- **Record extracts**
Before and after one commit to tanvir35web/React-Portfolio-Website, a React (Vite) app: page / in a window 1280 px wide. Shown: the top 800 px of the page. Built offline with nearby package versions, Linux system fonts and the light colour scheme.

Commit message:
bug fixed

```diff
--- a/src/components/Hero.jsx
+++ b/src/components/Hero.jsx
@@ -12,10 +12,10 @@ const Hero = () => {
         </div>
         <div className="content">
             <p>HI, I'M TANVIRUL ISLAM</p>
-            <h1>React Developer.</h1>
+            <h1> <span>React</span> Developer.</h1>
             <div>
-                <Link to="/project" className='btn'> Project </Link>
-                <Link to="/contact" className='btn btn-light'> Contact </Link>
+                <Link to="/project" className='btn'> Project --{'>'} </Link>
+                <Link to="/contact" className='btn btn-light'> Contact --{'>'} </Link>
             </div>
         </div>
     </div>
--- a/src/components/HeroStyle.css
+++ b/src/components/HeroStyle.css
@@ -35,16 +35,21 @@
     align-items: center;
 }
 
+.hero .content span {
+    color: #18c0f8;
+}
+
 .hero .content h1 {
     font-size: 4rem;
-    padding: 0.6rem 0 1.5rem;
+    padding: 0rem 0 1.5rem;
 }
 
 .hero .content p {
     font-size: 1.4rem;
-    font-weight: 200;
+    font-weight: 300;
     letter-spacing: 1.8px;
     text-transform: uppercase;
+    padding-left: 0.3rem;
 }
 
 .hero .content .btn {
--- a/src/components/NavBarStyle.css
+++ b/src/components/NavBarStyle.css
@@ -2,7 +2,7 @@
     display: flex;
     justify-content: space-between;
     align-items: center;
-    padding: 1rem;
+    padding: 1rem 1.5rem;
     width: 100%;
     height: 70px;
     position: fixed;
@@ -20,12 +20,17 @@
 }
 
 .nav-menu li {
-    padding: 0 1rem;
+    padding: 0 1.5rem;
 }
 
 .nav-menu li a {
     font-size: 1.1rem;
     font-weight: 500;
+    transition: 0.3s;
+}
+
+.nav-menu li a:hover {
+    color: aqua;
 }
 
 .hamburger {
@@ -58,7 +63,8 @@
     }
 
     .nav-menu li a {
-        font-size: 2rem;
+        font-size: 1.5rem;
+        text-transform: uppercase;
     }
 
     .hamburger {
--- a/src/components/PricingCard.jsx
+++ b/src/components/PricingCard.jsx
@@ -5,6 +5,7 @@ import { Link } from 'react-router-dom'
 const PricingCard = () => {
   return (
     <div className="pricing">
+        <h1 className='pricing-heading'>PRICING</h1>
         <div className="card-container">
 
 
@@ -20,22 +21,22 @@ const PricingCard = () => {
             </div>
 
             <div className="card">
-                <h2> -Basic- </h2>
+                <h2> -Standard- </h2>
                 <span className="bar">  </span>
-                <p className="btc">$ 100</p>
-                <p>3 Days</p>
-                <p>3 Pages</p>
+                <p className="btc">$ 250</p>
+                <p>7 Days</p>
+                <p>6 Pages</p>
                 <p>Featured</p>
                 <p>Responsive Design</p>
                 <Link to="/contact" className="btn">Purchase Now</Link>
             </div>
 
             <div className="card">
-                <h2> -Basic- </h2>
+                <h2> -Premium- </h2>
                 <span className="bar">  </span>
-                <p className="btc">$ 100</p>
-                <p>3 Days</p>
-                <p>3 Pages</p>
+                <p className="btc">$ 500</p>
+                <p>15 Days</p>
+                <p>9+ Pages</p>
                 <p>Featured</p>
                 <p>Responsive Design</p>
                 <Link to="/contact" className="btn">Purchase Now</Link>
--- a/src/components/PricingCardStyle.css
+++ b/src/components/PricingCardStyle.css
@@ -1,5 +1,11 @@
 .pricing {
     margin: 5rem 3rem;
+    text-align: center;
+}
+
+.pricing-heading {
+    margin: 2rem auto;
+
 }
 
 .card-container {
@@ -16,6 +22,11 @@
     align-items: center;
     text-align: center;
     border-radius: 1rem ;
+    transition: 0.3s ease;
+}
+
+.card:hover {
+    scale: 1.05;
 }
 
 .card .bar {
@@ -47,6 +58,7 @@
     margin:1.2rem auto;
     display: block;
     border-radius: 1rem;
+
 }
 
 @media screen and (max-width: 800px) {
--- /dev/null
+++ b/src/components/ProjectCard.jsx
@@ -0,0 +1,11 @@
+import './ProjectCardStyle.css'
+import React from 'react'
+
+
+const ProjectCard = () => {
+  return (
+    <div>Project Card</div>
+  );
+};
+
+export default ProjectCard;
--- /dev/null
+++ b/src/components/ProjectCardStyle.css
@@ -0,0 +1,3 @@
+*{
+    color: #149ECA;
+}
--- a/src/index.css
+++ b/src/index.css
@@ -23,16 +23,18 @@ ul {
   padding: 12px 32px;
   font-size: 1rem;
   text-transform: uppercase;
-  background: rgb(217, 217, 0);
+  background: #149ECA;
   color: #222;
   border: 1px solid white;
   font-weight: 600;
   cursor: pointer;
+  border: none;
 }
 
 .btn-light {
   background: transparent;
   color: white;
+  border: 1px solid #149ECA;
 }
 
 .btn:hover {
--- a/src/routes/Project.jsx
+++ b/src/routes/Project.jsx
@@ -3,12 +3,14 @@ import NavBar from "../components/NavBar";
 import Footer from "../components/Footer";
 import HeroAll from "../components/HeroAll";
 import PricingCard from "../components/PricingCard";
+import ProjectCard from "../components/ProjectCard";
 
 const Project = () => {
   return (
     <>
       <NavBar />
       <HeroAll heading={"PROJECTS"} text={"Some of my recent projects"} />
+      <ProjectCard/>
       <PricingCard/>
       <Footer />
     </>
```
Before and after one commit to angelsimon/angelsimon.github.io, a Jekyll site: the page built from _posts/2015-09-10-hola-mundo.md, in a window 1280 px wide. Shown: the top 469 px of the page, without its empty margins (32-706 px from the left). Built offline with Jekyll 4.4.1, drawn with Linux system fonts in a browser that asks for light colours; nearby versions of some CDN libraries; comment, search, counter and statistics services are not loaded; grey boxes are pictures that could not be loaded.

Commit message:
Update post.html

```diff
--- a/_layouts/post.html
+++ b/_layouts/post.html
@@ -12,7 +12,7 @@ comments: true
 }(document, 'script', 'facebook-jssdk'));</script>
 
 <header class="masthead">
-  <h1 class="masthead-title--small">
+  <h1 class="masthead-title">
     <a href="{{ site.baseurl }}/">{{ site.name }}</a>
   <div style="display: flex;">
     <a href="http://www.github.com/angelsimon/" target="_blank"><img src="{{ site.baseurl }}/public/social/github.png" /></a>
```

- **What to work on**
Repeat each record word for word. Do not leave any out.

- **Exercise response**
Before and after one commit to tanvir35web/React-Portfolio-Website, a React (Vite) app: page / in a window 1280 px wide. Shown: the top 800 px of the page. Built offline with nearby package versions, Linux system fonts and the light colour scheme.

Commit message:
bug fixed

```diff
--- a/src/components/Hero.jsx
+++ b/src/components/Hero.jsx
@@ -12,10 +12,10 @@ const Hero = () => {
         </div>
         <div className="content">
             <p>HI, I'M TANVIRUL ISLAM</p>
-            <h1>React Developer.</h1>
+            <h1> <span>React</span> Developer.</h1>
             <div>
-                <Link to="/project" className='btn'> Project </Link>
-                <Link to="/contact" className='btn btn-light'> Contact </Link>
+                <Link to="/project" className='btn'> Project --{'>'} </Link>
+                <Link to="/contact" className='btn btn-light'> Contact --{'>'} </Link>
             </div>
         </div>
     </div>
--- a/src/components/HeroStyle.css
+++ b/src/components/HeroStyle.css
@@ -35,16 +35,21 @@
     align-items: center;
 }
 
+.hero .content span {
+    color: #18c0f8;
+}
+
 .hero .content h1 {
     font-size: 4rem;
-    padding: 0.6rem 0 1.5rem;
+    padding: 0rem 0 1.5rem;
 }
 
 .hero .content p {
     font-size: 1.4rem;
-    font-weight: 200;
+    font-weight: 300;
     letter-spacing: 1.8px;
     text-transform: uppercase;
+    padding-left: 0.3rem;
 }
 
 .hero .content .btn {
--- a/src/components/NavBarStyle.css
+++ b/src/components/NavBarStyle.css
@@ -2,7 +2,7 @@
     display: flex;
     justify-content: space-between;
     align-items: center;
-    padding: 1rem;
+    padding: 1rem 1.5rem;
     width: 100%;
     height: 70px;
     position: fixed;
@@ -20,12 +20,17 @@
 }
 
 .nav-menu li {
-    padding: 0 1rem;
+    padding: 0 1.5rem;
 }
 
 .nav-menu li a {
     font-size: 1.1rem;
     font-weight: 500;
+    transition: 0.3s;
+}
+
+.nav-menu li a:hover {
+    color: aqua;
 }
 
 .hamburger {
@@ -58,7 +63,8 @@
     }
 
     .nav-menu li a {
-        font-size: 2rem;
+        font-size: 1.5rem;
+        text-transform: uppercase;
     }
 
     .hamburger {
--- a/src/components/PricingCard.jsx
+++ b/src/components/PricingCard.jsx
@@ -5,6 +5,7 @@ import { Link } from 'react-router-dom'
 const PricingCard = () => {
   return (
     <div className="pricing">
+        <h1 className='pricing-heading'>PRICING</h1>
         <div className="card-container">
 
 
@@ -20,22 +21,22 @@ const PricingCard = () => {
             </div>
 
             <div className="card">
-                <h2> -Basic- </h2>
+                <h2> -Standard- </h2>
                 <span className="bar">  </span>
-                <p className="btc">$ 100</p>
-                <p>3 Days</p>
-                <p>3 Pages</p>
+                <p className="btc">$ 250</p>
+                <p>7 Days</p>
+                <p>6 Pages</p>
                 <p>Featured</p>
                 <p>Responsive Design</p>
                 <Link to="/contact" className="btn">Purchase Now</Link>
             </div>
 
             <div className="card">
-                <h2> -Basic- </h2>
+                <h2> -Premium- </h2>
                 <span className="bar">  </span>
-                <p className="btc">$ 100</p>
-                <p>3 Days</p>
-                <p>3 Pages</p>
+                <p className="btc">$ 500</p>
+                <p>15 Days</p>
+                <p>9+ Pages</p>
                 <p>Featured</p>
                 <p>Responsive Design</p>
                 <Link to="/contact" className="btn">Purchase Now</Link>
--- a/src/components/PricingCardStyle.css
+++ b/src/components/PricingCardStyle.css
@@ -1,5 +1,11 @@
 .pricing {
     margin: 5rem 3rem;
+    text-align: center;
+}
+
+.pricing-heading {
+    margin: 2rem auto;
+
 }
 
 .card-container {
@@ -16,6 +22,11 @@
     align-items: center;
     text-align: center;
     border-radius: 1rem ;
+    transition: 0.3s ease;
+}
+
+.card:hover {
+    scale: 1.05;
 }
 
 .card .bar {
@@ -47,6 +58,7 @@
     margin:1.2rem auto;
     display: block;
     border-radius: 1rem;
+
 }
 
 @media screen and (max-width: 800px) {
--- /dev/null
+++ b/src/components/ProjectCard.jsx
@@ -0,0 +1,11 @@
+import './ProjectCardStyle.css'
+import React from 'react'
+
+
+const ProjectCard = () => {
+  return (
+    <div>Project Card</div>
+  );
+};
+
+export default ProjectCard;
--- /dev/null
+++ b/src/components/ProjectCardStyle.css
@@ -0,0 +1,3 @@
+*{
+    color: #149ECA;
+}
--- a/src/index.css
+++ b/src/index.css
@@ -23,16 +23,18 @@ ul {
   padding: 12px 32px;
   font-size: 1rem;
   text-transform: uppercase;
-  background: rgb(217, 217, 0);
+  background: #149ECA;
   color: #222;
   border: 1px solid white;
   font-weight: 600;
   cursor: pointer;
+  border: none;
 }
 
 .btn-light {
   background: transparent;
   color: white;
+  border: 1px solid #149ECA;
 }
 
 .btn:hover {
--- a/src/routes/Project.jsx
+++ b/src/routes/Project.jsx
@@ -3,12 +3,14 @@ import NavBar from "../components/NavBar";
 import Footer from "../components/Footer";
 import HeroAll from "../components/HeroAll";
 import PricingCard from "../components/PricingCard";
+import ProjectCard from "../components/ProjectCard";
 
 const Project = () => {
   return (
     <>
       <NavBar />
       <HeroAll heading={"PROJECTS"} text={"Some of my recent projects"} />
+      <ProjectCard/>
       <PricingCard/>
       <Footer />
     </>
```
Before and after one commit to angelsimon/angelsimon.github.io, a Jekyll site: the page built from _posts/2015-09-10-hola-mundo.md, in a window 1280 px wide. Shown: the top 469 px of the page, without its empty margins (32-706 px from the left). Built offline with Jekyll 4.4.1, drawn with Linux system fonts in a browser that asks for light colours; nearby versions of some CDN libraries; comment, search, counter and statistics services are not loaded; grey boxes are pictures that could not be loaded.

Commit message:
Update post.html

```diff
--- a/_layouts/post.html
+++ b/_layouts/post.html
@@ -12,7 +12,7 @@ comments: true
 }(document, 'script', 'facebook-jssdk'));</script>
 
 <header class="masthead">
-  <h1 class="masthead-title--small">
+  <h1 class="masthead-title">
     <a href="{{ site.baseurl }}/">{{ site.name }}</a>
   <div style="display: flex;">
     <a href="http://www.github.com/angelsimon/" target="_blank"><img src="{{ site.baseurl }}/public/social/github.png" /></a>
```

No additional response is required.